TASK DETAILS: Take every line containing "costs" out of the records.

....

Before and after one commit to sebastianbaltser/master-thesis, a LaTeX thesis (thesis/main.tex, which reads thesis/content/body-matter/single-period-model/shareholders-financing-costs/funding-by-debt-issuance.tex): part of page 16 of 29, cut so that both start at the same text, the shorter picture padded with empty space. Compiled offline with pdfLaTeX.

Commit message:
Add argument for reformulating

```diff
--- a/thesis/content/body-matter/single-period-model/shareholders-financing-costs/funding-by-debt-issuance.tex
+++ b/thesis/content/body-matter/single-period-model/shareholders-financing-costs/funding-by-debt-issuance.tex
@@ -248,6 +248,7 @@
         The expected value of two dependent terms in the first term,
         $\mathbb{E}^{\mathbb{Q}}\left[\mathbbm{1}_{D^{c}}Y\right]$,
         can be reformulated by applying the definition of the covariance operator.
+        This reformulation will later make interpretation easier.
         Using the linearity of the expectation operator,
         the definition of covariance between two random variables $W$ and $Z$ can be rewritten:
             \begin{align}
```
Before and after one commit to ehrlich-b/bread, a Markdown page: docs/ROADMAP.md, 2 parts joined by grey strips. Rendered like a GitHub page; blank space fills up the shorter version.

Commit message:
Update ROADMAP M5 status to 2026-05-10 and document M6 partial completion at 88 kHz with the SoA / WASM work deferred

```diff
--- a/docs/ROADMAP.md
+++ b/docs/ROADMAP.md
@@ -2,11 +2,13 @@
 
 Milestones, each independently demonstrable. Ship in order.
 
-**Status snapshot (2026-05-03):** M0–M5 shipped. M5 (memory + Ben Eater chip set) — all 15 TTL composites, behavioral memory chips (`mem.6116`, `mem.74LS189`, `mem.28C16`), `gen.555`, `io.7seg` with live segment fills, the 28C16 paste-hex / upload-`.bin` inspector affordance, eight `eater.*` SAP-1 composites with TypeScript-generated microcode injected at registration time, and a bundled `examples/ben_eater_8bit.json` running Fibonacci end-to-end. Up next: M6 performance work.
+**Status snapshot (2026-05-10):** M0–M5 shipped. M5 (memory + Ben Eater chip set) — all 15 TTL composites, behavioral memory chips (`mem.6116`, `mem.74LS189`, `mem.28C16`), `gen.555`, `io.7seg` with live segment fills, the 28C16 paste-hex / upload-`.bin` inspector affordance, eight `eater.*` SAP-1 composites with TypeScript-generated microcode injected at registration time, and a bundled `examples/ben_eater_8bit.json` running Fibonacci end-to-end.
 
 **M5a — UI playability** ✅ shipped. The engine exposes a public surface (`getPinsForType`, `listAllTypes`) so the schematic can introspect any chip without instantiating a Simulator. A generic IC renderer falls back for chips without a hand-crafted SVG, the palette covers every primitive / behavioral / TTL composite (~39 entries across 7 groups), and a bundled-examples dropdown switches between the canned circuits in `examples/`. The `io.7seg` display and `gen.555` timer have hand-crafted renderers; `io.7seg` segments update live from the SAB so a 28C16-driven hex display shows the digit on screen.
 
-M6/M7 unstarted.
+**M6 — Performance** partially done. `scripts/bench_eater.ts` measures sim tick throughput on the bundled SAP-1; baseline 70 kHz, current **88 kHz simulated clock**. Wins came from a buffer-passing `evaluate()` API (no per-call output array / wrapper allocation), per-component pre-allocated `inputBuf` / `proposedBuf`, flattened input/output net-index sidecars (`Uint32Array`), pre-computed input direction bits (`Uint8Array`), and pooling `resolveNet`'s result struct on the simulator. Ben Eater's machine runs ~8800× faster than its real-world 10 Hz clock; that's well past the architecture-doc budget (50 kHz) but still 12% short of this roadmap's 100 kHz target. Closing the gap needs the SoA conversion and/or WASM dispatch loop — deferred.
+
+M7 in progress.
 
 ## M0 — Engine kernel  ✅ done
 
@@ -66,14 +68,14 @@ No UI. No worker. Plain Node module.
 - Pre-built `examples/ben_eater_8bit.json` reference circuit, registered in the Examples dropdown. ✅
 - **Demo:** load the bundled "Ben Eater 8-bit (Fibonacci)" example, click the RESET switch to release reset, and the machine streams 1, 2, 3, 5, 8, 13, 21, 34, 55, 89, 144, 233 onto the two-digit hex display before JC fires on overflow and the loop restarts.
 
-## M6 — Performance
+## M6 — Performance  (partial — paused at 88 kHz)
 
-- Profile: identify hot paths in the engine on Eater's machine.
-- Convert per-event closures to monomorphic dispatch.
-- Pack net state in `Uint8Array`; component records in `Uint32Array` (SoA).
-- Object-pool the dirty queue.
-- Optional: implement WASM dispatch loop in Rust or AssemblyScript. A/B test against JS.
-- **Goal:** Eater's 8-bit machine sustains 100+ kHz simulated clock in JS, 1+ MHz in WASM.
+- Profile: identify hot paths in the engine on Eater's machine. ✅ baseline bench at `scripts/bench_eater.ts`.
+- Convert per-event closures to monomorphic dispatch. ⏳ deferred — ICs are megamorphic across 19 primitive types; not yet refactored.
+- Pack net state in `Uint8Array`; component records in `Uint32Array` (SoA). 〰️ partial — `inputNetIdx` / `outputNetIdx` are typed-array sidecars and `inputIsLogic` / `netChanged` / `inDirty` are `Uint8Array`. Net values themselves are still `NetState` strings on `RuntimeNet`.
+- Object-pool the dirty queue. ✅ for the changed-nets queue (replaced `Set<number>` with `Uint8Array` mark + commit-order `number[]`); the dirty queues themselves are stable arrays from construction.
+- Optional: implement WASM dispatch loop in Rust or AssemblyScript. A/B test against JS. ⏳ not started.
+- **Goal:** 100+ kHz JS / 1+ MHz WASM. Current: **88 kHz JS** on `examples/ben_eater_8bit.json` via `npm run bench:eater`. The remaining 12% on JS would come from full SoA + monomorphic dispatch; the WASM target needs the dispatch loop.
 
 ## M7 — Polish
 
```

....

EXERCISE OUTPUT:
Before and after one commit to sebastianbaltser/master-thesis, a LaTeX thesis (thesis/main.tex, which reads thesis/content/body-matter/single-period-model/shareholders-financing-costs/funding-by-debt-issuance.tex): part of page 16 of 29, cut so that both start at the same text, the shorter picture padded with empty space. Compiled offline with pdfLaTeX.
--- a/thesis/content/body-matter/single-period-model/shareholders-financing-costs/funding-by-debt-issuance.tex
+++ b/thesis/content/body-matter/single-period-model/shareholders-financing-costs/funding-by-debt-issuance.tex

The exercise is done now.